I am sure the Genevan philosopher would be horrified at the misfortunes suffered by humanity today as a result of "Mine, Mine, Mine-ism".  A small group of humans claim they "own" the fruits of the earth, and the rest of us have to pay to access "their" resources.

Next the greedy will say they "own" the fruits of the Sun and the Moon. And the atmosphere. They will want us to pay them dearly for these formerly free fruits.

But let us not forget that the impostors are wrong. The fruits of the earth belong to us all, and the Earth itself to nobody.



6 comments:

  1. This is so true. What about buying a home? Once it is paid for you shouldn't have to keep paying, right? I bought it so it is mine, free and clear, right? Wrong. Property taxes, insurance, hoa fees in my current situation, utilities, upkeep, etc.

    ReplyDelete
    Replies
    1. Melodee,

      They are making it very expensive to live even if you have your own property with few services.
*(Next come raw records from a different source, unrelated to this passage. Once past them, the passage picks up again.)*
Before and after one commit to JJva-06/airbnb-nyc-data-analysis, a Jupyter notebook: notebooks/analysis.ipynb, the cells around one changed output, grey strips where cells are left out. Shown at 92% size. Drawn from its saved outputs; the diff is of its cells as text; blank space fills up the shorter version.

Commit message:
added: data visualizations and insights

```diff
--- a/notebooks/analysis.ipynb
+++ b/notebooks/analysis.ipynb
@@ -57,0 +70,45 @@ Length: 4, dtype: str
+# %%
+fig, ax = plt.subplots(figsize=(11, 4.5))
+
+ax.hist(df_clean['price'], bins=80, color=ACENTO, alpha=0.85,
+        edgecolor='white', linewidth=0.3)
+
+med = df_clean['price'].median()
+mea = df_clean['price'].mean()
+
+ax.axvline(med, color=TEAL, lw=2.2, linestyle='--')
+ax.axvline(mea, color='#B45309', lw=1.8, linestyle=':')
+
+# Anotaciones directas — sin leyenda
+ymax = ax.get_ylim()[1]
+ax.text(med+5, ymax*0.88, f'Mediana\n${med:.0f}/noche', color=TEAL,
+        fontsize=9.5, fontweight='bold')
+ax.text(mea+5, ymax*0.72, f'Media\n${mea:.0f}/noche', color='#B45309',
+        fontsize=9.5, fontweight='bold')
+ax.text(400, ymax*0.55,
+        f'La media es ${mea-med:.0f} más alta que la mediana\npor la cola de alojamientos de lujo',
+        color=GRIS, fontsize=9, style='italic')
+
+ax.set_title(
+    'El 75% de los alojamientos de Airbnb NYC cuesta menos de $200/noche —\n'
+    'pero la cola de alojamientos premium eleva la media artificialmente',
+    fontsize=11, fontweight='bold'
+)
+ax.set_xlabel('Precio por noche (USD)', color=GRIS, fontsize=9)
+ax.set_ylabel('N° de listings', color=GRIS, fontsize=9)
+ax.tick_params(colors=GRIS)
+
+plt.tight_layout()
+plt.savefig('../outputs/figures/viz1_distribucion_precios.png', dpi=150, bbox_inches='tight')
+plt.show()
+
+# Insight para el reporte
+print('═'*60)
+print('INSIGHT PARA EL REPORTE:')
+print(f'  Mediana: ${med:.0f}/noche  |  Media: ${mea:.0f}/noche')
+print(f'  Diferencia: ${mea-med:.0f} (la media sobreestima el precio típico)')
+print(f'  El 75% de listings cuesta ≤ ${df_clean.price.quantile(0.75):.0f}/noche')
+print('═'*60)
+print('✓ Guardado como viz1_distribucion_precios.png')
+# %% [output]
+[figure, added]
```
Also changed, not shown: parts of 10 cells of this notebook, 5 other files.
It is hard to escape.

      At least you can still grow a garden without being charged a "Garden Tax", and for now air is still free.

      Delete
  2. Right on, this is a thought that I have had from time to time, "at one time all was free" perhaps a small barter or a little labour but it was free.
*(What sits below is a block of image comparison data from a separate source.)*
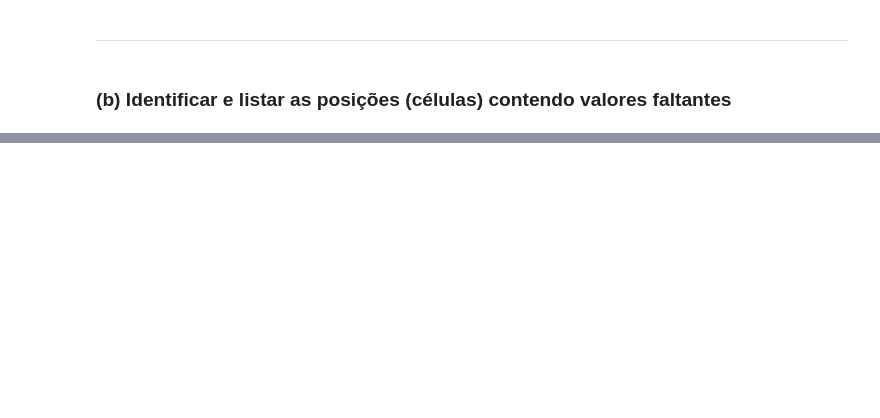
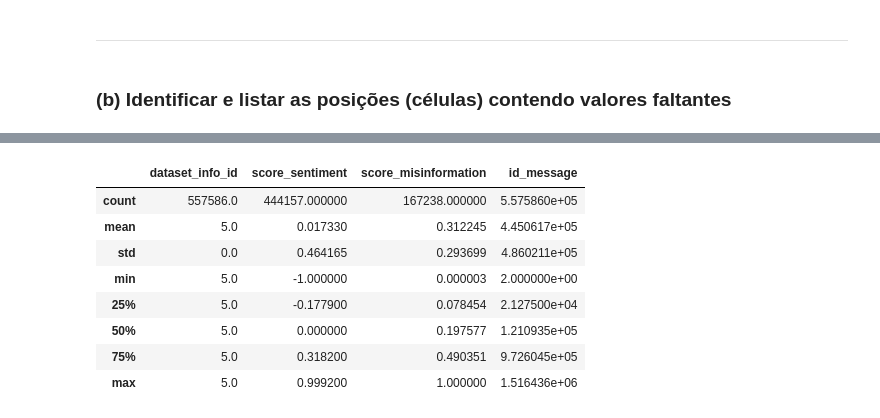
Before and after one commit to EstherMart/Data-Mining, a Jupyter notebook: Lista01_TratamentoDeDados/tratamento.ipynb, the cells around one changed output, grey strips where cells are left out. Saved outputs shown, nothing was run; the diff lists cells and outputs as text; code cells hidden in the pictures; blank space fills up the shorter version.

```diff
--- a/Lista01_TratamentoDeDados/tratamento.ipynb
+++ b/Lista01_TratamentoDeDados/tratamento.ipynb
@@ -60,4 +68,4 @@ gdown.download(url, output, quiet=False)
 Lendo utilizando apenas pandas.
 # %%
-df_inicial = pd.read_csv(output)
+df_inicial = pd.read_csv("fakeTelegram.BR_2022.csv")
 # %% [markdown]
@@ -82,0 +120,5 @@ print(df_inicial.tail())
+# %%
+# VISUALIZANDO NOVAMENTE O NOSSO DATAFRAME
+print(df_inicial)
+df_inicial.describe()
+# %% [output]
@@ -82,0 +142,9 @@ print(df_inicial.tail())
+|  | dataset_info_id | score_sentiment | score_misinformation | id_message |
+| count | 557586.0 | 444157.000000 | 167238.000000 | 5.575860e+05 |
+| mean | 5.0 | 0.017330 | 0.312245 | 4.450617e+05 |
+| std | 0.0 | 0.464165 | 0.293699 | 4.860211e+05 |
+| min | 5.0 | -1.000000 | 0.000003 | 2.000000e+00 |
+| 25% | 5.0 | -0.177900 | 0.078454 | 2.127500e+04 |
+| 50% | 5.0 | 0.000000 | 0.197577 | 1.210935e+05 |
+| 75% | 5.0 | 0.318200 | 0.490351 | 9.726045e+05 |
+| max | 5.0 | 0.999200 | 1.000000 | 1.516436e+06 |
```
Also changed, not shown: parts of 37 cells of this notebook.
    Before I moved from Vancouver BC a couple years back the parks board or some other department was beginning a program of planting fruit trees on city boulevards and wanted to do 50 or so a year for a few years and once they started to produce the fruit was for anyone....hmmm good idea

    ReplyDelete
    Replies
    1. Divine Explorer,

      Planting fruit trees on public property is an excellent idea. Some towns have groups of dedicated gleaners that will pick the fruit from such trees and distribute it in the community so it does not go to waste.

      I like berry patches for the same reason - the fruit is free to anyone. For now.

      Delete
  3. AnonymousJune 07, 2014

    I've about come to the conclusion that it is "always about land" selfish ownership of it and exploitation of it. If you have land and the attitude of it being MINE, then you can amass great power from it. Land ownership and its fruits of the land have become exponentially important to many folks. The human species will often fight each other to death over it.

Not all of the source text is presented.